**AIM OF THE EXERCISE:** Could you set down every record exactly as it appears?

**PROVIDED DATA:**
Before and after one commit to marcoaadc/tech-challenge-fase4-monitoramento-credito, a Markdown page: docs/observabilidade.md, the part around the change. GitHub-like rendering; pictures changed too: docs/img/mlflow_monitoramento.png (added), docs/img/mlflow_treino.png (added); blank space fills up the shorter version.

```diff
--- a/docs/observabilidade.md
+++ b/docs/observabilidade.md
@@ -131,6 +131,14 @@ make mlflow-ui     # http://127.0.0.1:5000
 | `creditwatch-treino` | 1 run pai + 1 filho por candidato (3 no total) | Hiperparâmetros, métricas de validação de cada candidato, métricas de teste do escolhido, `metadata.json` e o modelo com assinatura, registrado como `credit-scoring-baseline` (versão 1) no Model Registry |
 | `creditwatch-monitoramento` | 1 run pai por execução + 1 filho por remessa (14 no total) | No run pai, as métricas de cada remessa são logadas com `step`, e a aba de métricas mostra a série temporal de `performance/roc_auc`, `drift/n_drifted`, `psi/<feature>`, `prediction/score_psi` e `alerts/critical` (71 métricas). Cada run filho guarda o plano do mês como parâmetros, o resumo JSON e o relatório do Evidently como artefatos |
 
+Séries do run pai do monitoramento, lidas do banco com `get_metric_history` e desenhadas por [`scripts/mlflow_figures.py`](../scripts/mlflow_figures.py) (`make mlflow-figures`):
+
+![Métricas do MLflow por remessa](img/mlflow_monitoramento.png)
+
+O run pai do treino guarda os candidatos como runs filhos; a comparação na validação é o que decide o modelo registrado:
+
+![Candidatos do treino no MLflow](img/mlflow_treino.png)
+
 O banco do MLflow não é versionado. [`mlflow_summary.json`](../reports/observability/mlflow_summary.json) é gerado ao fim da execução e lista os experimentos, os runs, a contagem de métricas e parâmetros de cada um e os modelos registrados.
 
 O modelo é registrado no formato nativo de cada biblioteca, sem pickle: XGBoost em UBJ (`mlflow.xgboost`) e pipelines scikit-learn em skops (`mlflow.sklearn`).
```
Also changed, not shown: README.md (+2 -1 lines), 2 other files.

**TASK ANSWER:**
Before and after one commit to marcoaadc/tech-challenge-fase4-monitoramento-credito, a Markdown page: docs/observabilidade.md, the part around the change. GitHub-like rendering; pictures changed too: docs/img/mlflow_monitoramento.png (added), docs/img/mlflow_treino.png (added); blank space fills up the shorter version.

```diff
--- a/docs/observabilidade.md
+++ b/docs/observabilidade.md
@@ -131,6 +131,14 @@ make mlflow-ui     # http://127.0.0.1:5000
 | `creditwatch-treino` | 1 run pai + 1 filho por candidato (3 no total) | Hiperparâmetros, métricas de validação de cada candidato, métricas de teste do escolhido, `metadata.json` e o modelo com assinatura, registrado como `credit-scoring-baseline` (versão 1) no Model Registry |
 | `creditwatch-monitoramento` | 1 run pai por execução + 1 filho por remessa (14 no total) | No run pai, as métricas de cada remessa são logadas com `step`, e a aba de métricas mostra a série temporal de `performance/roc_auc`, `drift/n_drifted`, `psi/<feature>`, `prediction/score_psi` e `alerts/critical` (71 métricas). Cada run filho guarda o plano do mês como parâmetros, o resumo JSON e o relatório do Evidently como artefatos |
 
+Séries do run pai do monitoramento, lidas do banco com `get_metric_history` e desenhadas por [`scripts/mlflow_figures.py`](../scripts/mlflow_figures.py) (`make mlflow-figures`):
+
+![Métricas do MLflow por remessa](img/mlflow_monitoramento.png)
+
+O run pai do treino guarda os candidatos como runs filhos; a comparação na validação é o que decide o modelo registrado:
+
+![Candidatos do treino no MLflow](img/mlflow_treino.png)
+
 O banco do MLflow não é versionado. [`mlflow_summary.json`](../reports/observability/mlflow_summary.json) é gerado ao fim da execução e lista os experimentos, os runs, a contagem de métricas e parâmetros de cada um e os modelos registrados.
 
 O modelo é registrado no formato nativo de cada biblioteca, sem pickle: XGBoost em UBJ (`mlflow.xgboost`) e pipelines scikit-learn em skops (`mlflow.sklearn`).
```
Also changed, not shown: README.md (+2 -1 lines), 2 other files.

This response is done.